» INPUT RECORDS

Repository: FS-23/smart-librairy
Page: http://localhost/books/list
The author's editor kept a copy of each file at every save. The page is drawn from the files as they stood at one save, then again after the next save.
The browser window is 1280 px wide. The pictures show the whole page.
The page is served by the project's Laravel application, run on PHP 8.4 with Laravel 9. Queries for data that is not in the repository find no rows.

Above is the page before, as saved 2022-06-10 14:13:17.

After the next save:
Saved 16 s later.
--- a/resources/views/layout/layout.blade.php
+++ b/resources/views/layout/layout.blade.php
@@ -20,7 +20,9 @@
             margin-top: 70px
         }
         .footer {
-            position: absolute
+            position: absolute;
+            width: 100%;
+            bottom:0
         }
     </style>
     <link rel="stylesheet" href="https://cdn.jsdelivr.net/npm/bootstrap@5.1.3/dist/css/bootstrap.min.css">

...

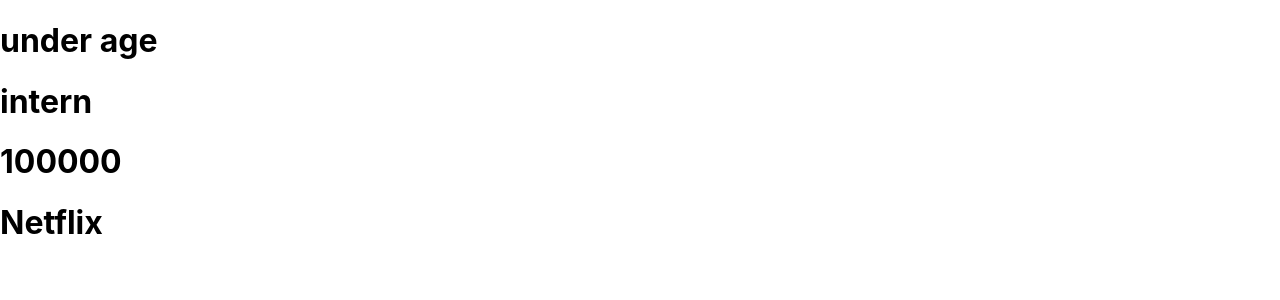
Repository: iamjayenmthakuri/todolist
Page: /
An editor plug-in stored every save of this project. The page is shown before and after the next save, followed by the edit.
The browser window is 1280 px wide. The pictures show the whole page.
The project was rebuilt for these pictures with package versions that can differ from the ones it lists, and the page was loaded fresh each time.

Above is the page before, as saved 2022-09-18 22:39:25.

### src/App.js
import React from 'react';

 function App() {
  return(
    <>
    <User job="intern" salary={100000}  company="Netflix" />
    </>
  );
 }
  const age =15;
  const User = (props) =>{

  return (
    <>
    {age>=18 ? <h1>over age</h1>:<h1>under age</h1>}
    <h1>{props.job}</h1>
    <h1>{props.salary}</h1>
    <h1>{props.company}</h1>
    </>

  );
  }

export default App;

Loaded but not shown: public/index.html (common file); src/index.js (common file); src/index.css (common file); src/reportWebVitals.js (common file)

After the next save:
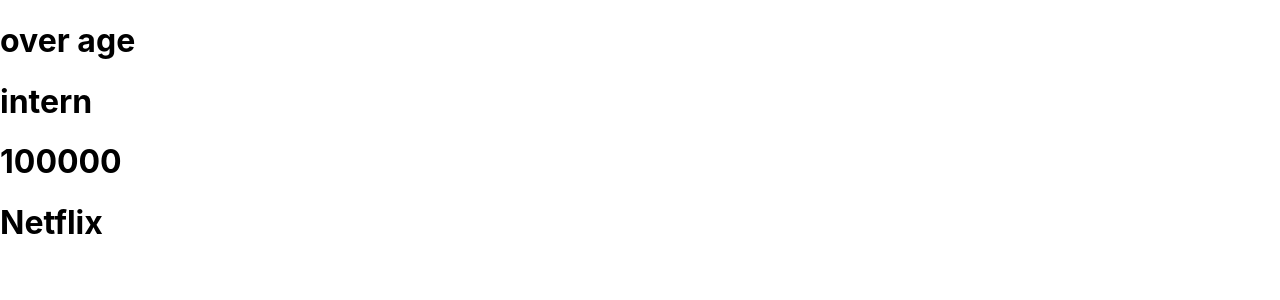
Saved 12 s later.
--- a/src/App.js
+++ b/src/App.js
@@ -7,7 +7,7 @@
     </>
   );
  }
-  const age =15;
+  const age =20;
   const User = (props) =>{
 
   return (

» GOAL OF THE EXERCISE
Each line above that includes the word "props" is to be copied.

» EXERCISE OUTPUT
  const User = (props) =>{
    <h1>{props.job}</h1>
    <h1>{props.salary}</h1>
    <h1>{props.company}</h1>
   const User = (props) =>{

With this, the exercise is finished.